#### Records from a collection
****

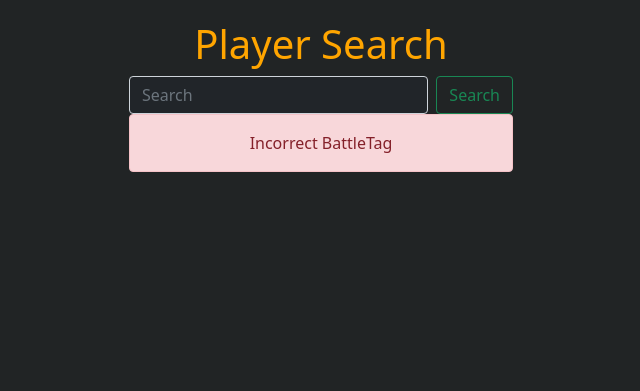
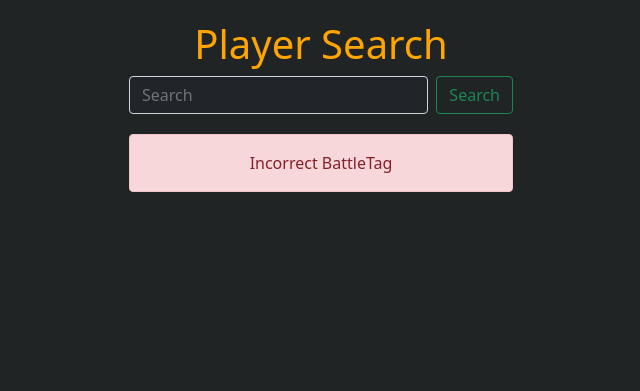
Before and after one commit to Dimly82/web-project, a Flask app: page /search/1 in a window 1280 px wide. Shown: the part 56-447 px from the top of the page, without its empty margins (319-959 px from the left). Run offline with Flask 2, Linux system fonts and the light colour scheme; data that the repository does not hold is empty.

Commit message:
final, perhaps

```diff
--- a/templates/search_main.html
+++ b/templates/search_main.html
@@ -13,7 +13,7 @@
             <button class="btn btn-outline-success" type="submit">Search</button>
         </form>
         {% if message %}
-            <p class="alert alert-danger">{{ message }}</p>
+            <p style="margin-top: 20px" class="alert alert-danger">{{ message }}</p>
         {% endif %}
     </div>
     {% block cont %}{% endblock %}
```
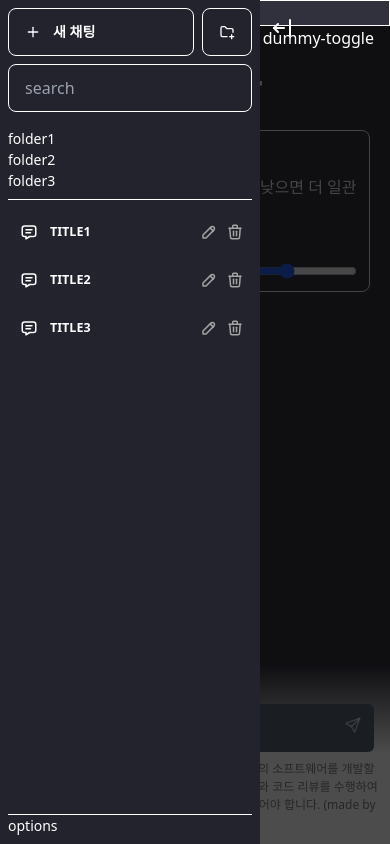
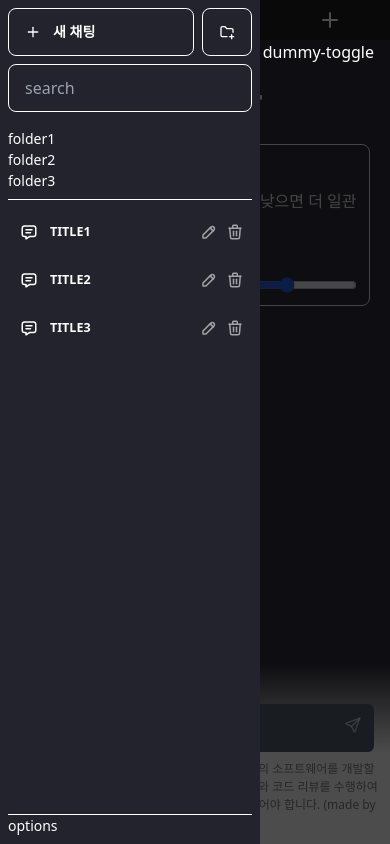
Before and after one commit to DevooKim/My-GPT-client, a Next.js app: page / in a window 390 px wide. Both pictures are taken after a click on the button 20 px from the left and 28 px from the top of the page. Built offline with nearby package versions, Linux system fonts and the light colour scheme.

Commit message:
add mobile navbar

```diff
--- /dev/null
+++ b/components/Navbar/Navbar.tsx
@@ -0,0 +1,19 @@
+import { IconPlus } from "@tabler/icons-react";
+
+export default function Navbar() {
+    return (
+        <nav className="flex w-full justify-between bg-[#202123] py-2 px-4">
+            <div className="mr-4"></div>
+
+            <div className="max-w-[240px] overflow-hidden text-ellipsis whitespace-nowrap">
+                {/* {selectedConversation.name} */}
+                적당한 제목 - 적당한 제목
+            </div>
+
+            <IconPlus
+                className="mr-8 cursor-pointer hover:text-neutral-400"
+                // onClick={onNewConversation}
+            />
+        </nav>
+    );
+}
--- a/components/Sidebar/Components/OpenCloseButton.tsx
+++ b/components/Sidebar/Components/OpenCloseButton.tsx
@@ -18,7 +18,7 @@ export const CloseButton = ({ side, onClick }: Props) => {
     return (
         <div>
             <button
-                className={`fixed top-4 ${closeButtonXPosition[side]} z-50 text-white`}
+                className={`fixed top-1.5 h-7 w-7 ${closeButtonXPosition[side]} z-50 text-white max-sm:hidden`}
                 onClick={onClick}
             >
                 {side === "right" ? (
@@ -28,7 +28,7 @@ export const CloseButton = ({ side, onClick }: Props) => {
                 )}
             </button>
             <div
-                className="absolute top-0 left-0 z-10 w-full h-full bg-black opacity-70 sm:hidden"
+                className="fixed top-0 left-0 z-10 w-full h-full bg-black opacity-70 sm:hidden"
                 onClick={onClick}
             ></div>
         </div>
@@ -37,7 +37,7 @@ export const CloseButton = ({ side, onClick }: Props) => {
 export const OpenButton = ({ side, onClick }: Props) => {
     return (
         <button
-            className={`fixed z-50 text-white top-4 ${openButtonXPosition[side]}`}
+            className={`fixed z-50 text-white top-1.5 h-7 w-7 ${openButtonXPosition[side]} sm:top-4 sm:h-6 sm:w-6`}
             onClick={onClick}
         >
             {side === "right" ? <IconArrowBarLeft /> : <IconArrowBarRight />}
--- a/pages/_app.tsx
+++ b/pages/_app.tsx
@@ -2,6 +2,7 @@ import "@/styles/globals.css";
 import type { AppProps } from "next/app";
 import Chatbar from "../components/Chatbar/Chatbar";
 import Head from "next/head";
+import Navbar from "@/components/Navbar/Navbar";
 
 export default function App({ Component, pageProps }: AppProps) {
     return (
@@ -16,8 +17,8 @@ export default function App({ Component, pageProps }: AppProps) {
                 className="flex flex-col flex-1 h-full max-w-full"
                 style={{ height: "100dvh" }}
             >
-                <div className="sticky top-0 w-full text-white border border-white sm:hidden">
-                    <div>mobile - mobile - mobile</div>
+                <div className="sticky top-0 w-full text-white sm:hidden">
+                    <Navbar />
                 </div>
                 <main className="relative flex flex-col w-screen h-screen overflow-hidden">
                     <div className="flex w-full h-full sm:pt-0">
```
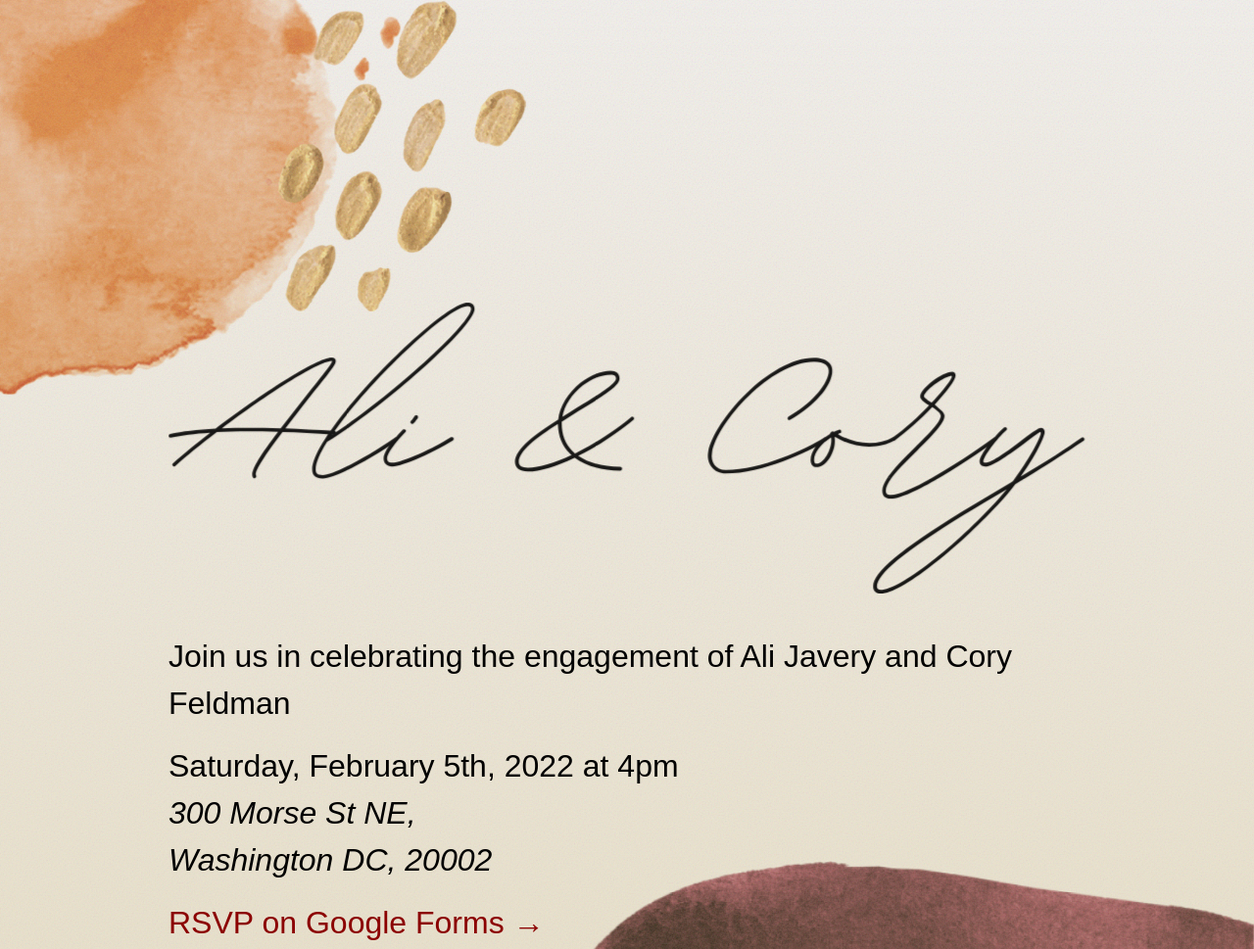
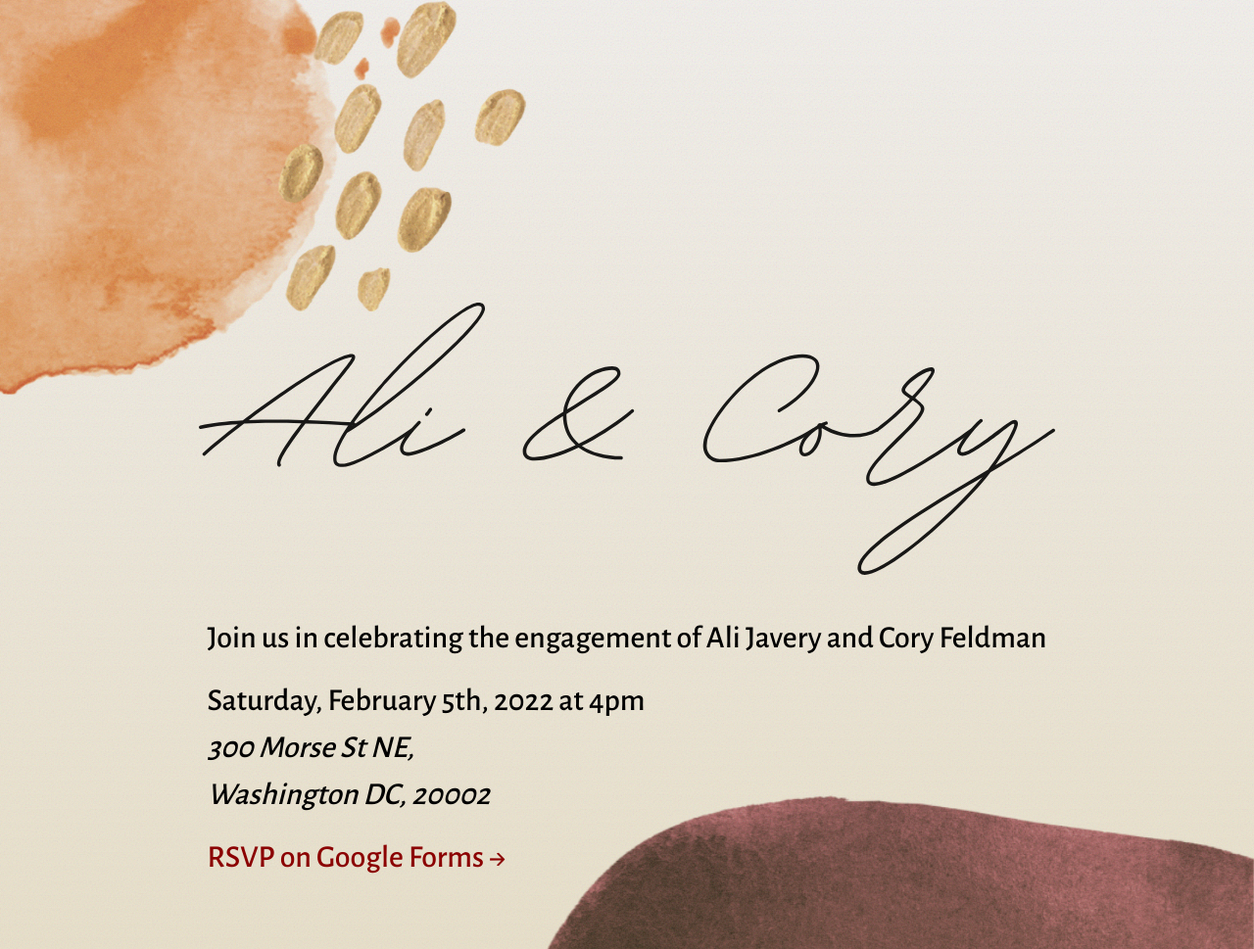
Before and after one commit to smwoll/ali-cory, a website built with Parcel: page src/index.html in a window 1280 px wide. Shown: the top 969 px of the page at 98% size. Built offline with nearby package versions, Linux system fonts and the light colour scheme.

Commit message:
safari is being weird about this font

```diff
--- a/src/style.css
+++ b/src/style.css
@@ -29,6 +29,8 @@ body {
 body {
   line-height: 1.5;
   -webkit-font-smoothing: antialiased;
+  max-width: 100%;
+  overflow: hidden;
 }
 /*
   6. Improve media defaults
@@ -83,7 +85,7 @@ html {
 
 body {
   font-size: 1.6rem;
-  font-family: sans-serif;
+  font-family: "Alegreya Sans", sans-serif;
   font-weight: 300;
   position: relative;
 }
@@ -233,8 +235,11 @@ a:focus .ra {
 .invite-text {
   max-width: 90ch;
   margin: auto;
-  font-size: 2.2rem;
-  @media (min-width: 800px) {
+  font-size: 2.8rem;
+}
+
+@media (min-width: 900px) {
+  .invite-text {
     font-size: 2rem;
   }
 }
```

****

#### What the task requires
For this exercise, retype the data above exactly and skip every image.

#### Task response
Before and after one commit to Dimly82/web-project, a Flask app: page /search/1 in a window 1280 px wide. Shown: the part 56-447 px from the top of the page, without its empty margins (319-959 px from the left). Run offline with Flask 2, Linux system fonts and the light colour scheme; data that the repository does not hold is empty.

Commit message:
final, perhaps

```diff
--- a/templates/search_main.html
+++ b/templates/search_main.html
@@ -13,7 +13,7 @@
             <button class="btn btn-outline-success" type="submit">Search</button>
         </form>
         {% if message %}
-            <p class="alert alert-danger">{{ message }}</p>
+            <p style="margin-top: 20px" class="alert alert-danger">{{ message }}</p>
         {% endif %}
     </div>
     {% block cont %}{% endblock %}
```
Before and after one commit to DevooKim/My-GPT-client, a Next.js app: page / in a window 390 px wide. Both pictures are taken after a click on the button 20 px from the left and 28 px from the top of the page. Built offline with nearby package versions, Linux system fonts and the light colour scheme.

Commit message:
add mobile navbar

```diff
--- /dev/null
+++ b/components/Navbar/Navbar.tsx
@@ -0,0 +1,19 @@
+import { IconPlus } from "@tabler/icons-react";
+
+export default function Navbar() {
+    return (
+        <nav className="flex w-full justify-between bg-[#202123] py-2 px-4">
+            <div className="mr-4"></div>
+
+            <div className="max-w-[240px] overflow-hidden text-ellipsis whitespace-nowrap">
+                {/* {selectedConversation.name} */}
+                적당한 제목 - 적당한 제목
+            </div>
+
+            <IconPlus
+                className="mr-8 cursor-pointer hover:text-neutral-400"
+                // onClick={onNewConversation}
+            />
+        </nav>
+    );
+}
--- a/components/Sidebar/Components/OpenCloseButton.tsx
+++ b/components/Sidebar/Components/OpenCloseButton.tsx
@@ -18,7 +18,7 @@ export const CloseButton = ({ side, onClick }: Props) => {
     return (
         <div>
             <button
-                className={`fixed top-4 ${closeButtonXPosition[side]} z-50 text-white`}
+                className={`fixed top-1.5 h-7 w-7 ${closeButtonXPosition[side]} z-50 text-white max-sm:hidden`}
                 onClick={onClick}
             >
                 {side === "right" ? (
@@ -28,7 +28,7 @@ export const CloseButton = ({ side, onClick }: Props) => {
                 )}
             </button>
             <div
-                className="absolute top-0 left-0 z-10 w-full h-full bg-black opacity-70 sm:hidden"
+                className="fixed top-0 left-0 z-10 w-full h-full bg-black opacity-70 sm:hidden"
                 onClick={onClick}
             ></div>
         </div>
@@ -37,7 +37,7 @@ export const CloseButton = ({ side, onClick }: Props) => {
 export const OpenButton = ({ side, onClick }: Props) => {
     return (
         <button
-            className={`fixed z-50 text-white top-4 ${openButtonXPosition[side]}`}
+            className={`fixed z-50 text-white top-1.5 h-7 w-7 ${openButtonXPosition[side]} sm:top-4 sm:h-6 sm:w-6`}
             onClick={onClick}
         >
             {side === "right" ? <IconArrowBarLeft /> : <IconArrowBarRight />}
--- a/pages/_app.tsx
+++ b/pages/_app.tsx
@@ -2,6 +2,7 @@ import "@/styles/globals.css";
 import type { AppProps } from "next/app";
 import Chatbar from "../components/Chatbar/Chatbar";
 import Head from "next/head";
+import Navbar from "@/components/Navbar/Navbar";
 
 export default function App({ Component, pageProps }: AppProps) {
     return (
@@ -16,8 +17,8 @@ export default function App({ Component, pageProps }: AppProps) {
                 className="flex flex-col flex-1 h-full max-w-full"
                 style={{ height: "100dvh" }}
             >
-                <div className="sticky top-0 w-full text-white border border-white sm:hidden">
-                    <div>mobile - mobile - mobile</div>
+                <div className="sticky top-0 w-full text-white sm:hidden">
+                    <Navbar />
                 </div>
                 <main className="relative flex flex-col w-screen h-screen overflow-hidden">
                     <div className="flex w-full h-full sm:pt-0">
```
Before and after one commit to smwoll/ali-cory, a website built with Parcel: page src/index.html in a window 1280 px wide. Shown: the top 969 px of the page at 98% size. Built offline with nearby package versions, Linux system fonts and the light colour scheme.

Commit message:
safari is being weird about this font

```diff
--- a/src/style.css
+++ b/src/style.css
@@ -29,6 +29,8 @@ body {
 body {
   line-height: 1.5;
   -webkit-font-smoothing: antialiased;
+  max-width: 100%;
+  overflow: hidden;
 }
 /*
   6. Improve media defaults
@@ -83,7 +85,7 @@ html {
 
 body {
   font-size: 1.6rem;
-  font-family: sans-serif;
+  font-family: "Alegreya Sans", sans-serif;
   font-weight: 300;
   position: relative;
 }
@@ -233,8 +235,11 @@ a:focus .ra {
 .invite-text {
   max-width: 90ch;
   margin: auto;
-  font-size: 2.2rem;
-  @media (min-width: 800px) {
+  font-size: 2.8rem;
+}
+
+@media (min-width: 900px) {
+  .invite-text {
     font-size: 2rem;
   }
 }
```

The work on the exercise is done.